Illegal file-sharing revenue collation system developed

He may have been dead for 15 years, but musician Frank Zappa is being used to trial a one-click system to charge punters who download music on the Internet using BitTorrent and other file-sharing services.

California's Nexicon is planning to roll out its service to music companies later this month, and is also perfecting a version of its service for YouTube and video file-sharing services.

The system auto-collates data on files that are being shared illegally, looks up the IP addresses - and email addresses - and can be used to fire off a request for payment to the downloader concerned.

Automatically.

Sam Glines, Nexicon's vice president of strategy, reckons his firm's technology may be the answer to file-sharing and allows musicians to benefit from an income stream from such activities for the very first
time.
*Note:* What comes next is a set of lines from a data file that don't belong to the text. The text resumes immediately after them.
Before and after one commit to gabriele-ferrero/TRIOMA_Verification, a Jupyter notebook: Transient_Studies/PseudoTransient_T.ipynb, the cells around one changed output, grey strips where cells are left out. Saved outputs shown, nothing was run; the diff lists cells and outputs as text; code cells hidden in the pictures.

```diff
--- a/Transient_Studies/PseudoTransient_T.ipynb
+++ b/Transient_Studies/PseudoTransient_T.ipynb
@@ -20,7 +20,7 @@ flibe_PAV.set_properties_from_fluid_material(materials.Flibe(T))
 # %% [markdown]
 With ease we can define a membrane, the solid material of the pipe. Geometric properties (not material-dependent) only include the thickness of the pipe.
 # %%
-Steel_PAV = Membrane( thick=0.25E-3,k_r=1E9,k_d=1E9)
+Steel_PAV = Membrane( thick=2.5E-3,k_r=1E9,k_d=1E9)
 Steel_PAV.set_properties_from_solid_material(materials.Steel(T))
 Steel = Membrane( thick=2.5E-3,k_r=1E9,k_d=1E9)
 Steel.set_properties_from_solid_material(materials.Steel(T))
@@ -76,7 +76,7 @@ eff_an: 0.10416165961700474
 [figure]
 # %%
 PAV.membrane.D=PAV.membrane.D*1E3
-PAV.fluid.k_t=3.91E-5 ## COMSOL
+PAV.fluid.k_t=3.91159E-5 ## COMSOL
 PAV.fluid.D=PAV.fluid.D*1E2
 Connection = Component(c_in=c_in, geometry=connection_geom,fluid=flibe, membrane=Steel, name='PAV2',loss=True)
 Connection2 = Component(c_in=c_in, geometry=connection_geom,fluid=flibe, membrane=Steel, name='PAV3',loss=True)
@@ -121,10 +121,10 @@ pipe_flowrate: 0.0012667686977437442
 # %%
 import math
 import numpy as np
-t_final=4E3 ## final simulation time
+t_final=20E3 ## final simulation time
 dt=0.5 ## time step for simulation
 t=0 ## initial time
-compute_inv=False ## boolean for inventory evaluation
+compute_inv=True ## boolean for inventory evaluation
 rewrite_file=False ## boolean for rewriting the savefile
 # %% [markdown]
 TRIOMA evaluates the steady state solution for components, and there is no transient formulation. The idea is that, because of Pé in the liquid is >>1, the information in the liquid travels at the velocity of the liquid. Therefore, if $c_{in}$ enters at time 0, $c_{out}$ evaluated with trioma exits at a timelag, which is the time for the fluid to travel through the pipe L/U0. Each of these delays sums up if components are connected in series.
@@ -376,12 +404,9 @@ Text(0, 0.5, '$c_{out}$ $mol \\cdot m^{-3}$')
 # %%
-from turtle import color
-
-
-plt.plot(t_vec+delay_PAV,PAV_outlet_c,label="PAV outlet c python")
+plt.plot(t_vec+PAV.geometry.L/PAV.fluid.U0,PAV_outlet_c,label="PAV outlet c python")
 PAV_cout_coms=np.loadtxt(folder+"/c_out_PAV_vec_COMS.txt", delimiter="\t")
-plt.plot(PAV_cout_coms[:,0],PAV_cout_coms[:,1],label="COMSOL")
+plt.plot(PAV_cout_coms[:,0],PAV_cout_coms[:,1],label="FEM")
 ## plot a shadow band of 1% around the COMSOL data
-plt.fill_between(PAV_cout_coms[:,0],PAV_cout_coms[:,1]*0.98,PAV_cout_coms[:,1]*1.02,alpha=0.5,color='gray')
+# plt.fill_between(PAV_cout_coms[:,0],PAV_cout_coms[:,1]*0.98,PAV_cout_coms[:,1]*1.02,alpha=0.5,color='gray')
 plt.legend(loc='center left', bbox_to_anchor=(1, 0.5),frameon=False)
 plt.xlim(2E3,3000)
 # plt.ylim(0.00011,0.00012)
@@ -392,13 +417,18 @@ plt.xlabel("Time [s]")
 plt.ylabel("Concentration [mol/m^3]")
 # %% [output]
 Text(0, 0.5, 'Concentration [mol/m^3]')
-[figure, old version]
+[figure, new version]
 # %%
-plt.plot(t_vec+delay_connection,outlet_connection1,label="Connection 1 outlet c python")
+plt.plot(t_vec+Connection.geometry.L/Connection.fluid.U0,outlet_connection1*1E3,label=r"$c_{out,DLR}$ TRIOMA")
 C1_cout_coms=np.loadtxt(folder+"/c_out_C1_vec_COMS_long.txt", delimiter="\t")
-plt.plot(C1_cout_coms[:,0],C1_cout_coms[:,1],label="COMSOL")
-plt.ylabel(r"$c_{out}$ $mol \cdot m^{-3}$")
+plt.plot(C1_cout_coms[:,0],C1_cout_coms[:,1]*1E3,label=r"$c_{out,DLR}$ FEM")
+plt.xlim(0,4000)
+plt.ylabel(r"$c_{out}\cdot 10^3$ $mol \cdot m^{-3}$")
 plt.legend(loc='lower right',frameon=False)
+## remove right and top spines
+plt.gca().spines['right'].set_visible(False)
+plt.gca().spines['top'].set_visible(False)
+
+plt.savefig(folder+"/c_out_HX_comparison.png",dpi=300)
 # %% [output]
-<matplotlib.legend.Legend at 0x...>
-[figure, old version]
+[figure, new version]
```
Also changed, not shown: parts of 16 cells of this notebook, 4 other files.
Intrigued? I certainly am. Let's hope the authorities don't see it as a way of fining punters for file-sharing and the charges are sensible...